» Brief
Each line below that holds the word "border" counts once. Say how many such lines there are, and no more.

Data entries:

★ ★ ★ ★

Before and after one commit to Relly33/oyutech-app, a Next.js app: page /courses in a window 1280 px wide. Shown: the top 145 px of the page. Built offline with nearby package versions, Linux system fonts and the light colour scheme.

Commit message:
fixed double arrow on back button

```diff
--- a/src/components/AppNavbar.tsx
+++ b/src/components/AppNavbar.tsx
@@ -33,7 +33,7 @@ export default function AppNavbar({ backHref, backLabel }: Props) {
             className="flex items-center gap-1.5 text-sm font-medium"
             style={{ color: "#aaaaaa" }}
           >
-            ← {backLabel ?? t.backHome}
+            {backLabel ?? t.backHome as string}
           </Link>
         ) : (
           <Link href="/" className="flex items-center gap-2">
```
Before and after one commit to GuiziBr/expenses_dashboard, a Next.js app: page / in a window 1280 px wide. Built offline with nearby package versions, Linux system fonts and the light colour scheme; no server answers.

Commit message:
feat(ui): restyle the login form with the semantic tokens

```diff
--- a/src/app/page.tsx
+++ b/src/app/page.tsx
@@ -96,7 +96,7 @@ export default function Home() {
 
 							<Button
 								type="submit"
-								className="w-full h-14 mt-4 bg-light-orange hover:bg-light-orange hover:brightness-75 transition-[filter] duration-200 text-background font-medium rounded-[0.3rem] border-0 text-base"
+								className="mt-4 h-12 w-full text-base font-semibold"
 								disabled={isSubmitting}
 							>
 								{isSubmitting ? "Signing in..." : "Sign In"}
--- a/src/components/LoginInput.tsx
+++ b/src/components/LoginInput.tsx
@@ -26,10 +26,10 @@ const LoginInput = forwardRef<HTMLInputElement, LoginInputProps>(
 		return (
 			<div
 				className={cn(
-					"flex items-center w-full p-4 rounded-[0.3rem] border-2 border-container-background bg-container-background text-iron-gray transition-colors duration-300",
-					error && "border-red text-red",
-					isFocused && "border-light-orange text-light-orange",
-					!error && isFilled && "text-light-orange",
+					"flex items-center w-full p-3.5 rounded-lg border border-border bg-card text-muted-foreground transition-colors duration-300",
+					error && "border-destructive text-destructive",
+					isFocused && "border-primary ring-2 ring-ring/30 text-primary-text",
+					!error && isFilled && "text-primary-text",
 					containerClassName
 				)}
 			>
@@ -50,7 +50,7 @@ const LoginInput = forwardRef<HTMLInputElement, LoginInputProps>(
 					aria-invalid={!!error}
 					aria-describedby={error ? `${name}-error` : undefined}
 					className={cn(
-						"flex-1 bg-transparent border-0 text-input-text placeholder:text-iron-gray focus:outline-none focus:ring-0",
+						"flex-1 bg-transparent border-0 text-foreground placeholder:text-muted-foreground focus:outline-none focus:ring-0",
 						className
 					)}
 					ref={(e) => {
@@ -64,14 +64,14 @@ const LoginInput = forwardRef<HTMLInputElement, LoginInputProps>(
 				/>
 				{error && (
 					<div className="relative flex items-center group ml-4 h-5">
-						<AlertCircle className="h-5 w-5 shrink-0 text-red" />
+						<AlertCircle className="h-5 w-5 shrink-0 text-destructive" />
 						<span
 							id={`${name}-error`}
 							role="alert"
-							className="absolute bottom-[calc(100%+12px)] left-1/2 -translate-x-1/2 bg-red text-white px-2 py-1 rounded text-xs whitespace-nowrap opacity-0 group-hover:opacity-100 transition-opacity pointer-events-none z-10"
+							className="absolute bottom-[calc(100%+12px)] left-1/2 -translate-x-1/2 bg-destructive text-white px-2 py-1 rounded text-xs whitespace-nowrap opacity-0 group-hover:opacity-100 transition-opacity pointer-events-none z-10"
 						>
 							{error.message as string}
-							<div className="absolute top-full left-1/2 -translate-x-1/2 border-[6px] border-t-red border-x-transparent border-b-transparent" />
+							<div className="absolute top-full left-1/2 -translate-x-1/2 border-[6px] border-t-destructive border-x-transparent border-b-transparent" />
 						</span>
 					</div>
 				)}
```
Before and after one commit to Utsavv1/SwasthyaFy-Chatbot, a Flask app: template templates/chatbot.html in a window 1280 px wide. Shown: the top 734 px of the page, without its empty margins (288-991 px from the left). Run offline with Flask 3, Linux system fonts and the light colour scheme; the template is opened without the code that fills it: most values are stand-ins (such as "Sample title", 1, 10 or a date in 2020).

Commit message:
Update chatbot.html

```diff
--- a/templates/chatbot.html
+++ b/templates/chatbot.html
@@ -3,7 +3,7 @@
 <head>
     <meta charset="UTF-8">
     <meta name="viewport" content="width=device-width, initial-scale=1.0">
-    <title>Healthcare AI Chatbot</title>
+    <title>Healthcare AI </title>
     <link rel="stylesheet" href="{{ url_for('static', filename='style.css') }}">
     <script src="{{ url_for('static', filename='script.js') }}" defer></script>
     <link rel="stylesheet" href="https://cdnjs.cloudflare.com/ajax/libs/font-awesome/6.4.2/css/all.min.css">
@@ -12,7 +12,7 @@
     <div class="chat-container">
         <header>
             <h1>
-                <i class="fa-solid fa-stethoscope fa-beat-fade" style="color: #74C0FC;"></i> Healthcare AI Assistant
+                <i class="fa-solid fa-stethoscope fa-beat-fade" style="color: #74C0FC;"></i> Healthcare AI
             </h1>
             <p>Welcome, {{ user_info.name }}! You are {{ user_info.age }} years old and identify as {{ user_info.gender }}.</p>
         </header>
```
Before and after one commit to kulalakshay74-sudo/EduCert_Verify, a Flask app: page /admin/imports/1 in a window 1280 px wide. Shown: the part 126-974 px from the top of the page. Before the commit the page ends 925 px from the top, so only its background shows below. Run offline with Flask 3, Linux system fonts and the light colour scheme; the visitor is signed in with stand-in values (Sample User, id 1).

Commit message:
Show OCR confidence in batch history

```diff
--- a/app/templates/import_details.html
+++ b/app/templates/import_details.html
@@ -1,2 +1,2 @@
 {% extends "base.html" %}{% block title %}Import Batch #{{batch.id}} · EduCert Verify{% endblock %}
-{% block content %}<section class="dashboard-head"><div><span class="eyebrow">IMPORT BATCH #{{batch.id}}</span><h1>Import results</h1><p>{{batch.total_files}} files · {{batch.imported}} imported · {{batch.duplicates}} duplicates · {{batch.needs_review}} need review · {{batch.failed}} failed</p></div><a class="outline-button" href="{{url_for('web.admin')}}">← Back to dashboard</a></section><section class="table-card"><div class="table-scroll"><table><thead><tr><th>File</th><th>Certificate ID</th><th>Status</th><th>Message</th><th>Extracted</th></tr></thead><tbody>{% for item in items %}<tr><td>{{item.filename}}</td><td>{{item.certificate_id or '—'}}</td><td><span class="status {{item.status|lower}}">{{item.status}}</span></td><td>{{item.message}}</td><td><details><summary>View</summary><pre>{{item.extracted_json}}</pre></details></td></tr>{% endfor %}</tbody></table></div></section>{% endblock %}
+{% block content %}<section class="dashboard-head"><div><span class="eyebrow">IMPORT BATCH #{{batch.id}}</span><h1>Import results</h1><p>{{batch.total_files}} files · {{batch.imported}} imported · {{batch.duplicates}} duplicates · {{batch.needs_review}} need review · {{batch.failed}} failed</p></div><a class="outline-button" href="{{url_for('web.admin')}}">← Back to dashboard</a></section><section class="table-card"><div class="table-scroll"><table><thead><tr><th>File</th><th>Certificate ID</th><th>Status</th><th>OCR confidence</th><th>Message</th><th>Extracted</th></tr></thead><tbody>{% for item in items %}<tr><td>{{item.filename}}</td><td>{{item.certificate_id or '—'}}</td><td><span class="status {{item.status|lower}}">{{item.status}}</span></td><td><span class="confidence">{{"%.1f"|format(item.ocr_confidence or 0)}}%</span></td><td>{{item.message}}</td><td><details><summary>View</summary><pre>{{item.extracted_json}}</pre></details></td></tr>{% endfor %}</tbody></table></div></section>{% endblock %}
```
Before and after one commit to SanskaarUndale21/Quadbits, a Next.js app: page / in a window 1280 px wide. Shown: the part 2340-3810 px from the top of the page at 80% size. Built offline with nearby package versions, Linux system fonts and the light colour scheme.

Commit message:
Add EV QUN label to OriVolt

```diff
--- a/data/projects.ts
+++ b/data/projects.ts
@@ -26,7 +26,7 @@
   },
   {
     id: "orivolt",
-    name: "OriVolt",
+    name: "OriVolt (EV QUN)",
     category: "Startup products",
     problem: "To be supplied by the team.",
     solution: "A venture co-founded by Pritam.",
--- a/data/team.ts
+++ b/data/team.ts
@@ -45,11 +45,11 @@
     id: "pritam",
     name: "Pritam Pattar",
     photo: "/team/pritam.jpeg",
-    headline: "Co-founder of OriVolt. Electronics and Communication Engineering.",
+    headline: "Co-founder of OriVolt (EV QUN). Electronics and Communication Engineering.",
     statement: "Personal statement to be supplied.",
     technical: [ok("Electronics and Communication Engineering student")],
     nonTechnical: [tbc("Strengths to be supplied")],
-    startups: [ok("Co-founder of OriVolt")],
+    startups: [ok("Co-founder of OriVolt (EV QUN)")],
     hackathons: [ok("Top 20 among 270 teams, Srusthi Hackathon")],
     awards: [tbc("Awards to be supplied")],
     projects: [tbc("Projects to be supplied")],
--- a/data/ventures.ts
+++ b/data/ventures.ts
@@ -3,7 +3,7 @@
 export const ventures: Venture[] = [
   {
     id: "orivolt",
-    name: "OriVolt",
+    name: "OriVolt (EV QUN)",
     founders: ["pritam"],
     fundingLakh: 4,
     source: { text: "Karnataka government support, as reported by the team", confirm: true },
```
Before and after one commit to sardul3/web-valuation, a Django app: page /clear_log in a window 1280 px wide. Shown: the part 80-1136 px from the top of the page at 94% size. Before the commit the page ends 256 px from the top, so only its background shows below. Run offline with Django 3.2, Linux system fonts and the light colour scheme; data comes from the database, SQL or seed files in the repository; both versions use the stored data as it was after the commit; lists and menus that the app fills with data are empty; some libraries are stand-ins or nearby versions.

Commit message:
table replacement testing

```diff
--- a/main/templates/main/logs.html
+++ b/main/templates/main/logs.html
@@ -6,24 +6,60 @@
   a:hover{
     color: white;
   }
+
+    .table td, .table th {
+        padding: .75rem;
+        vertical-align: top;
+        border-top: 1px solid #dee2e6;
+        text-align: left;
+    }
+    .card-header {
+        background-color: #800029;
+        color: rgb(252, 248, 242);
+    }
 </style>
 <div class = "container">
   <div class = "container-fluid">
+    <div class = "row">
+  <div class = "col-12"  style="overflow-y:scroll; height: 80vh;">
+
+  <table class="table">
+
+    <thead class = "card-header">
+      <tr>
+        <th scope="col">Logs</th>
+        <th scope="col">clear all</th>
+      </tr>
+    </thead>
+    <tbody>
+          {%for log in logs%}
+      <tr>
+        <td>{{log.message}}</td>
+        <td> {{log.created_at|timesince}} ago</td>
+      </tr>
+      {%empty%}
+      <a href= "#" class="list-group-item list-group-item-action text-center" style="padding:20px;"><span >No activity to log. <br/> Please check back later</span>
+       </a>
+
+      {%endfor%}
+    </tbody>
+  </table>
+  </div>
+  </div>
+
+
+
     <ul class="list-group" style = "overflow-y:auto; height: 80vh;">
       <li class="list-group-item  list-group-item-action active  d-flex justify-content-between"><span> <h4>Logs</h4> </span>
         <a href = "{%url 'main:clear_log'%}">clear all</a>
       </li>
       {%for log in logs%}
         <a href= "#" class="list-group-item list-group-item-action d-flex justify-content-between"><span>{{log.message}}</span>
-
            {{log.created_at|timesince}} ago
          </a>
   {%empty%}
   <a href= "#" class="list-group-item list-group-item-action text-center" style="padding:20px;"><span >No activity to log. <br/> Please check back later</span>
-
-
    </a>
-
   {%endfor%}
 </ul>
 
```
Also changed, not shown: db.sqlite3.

★ ★ ★ ★

» Answer to this problem
12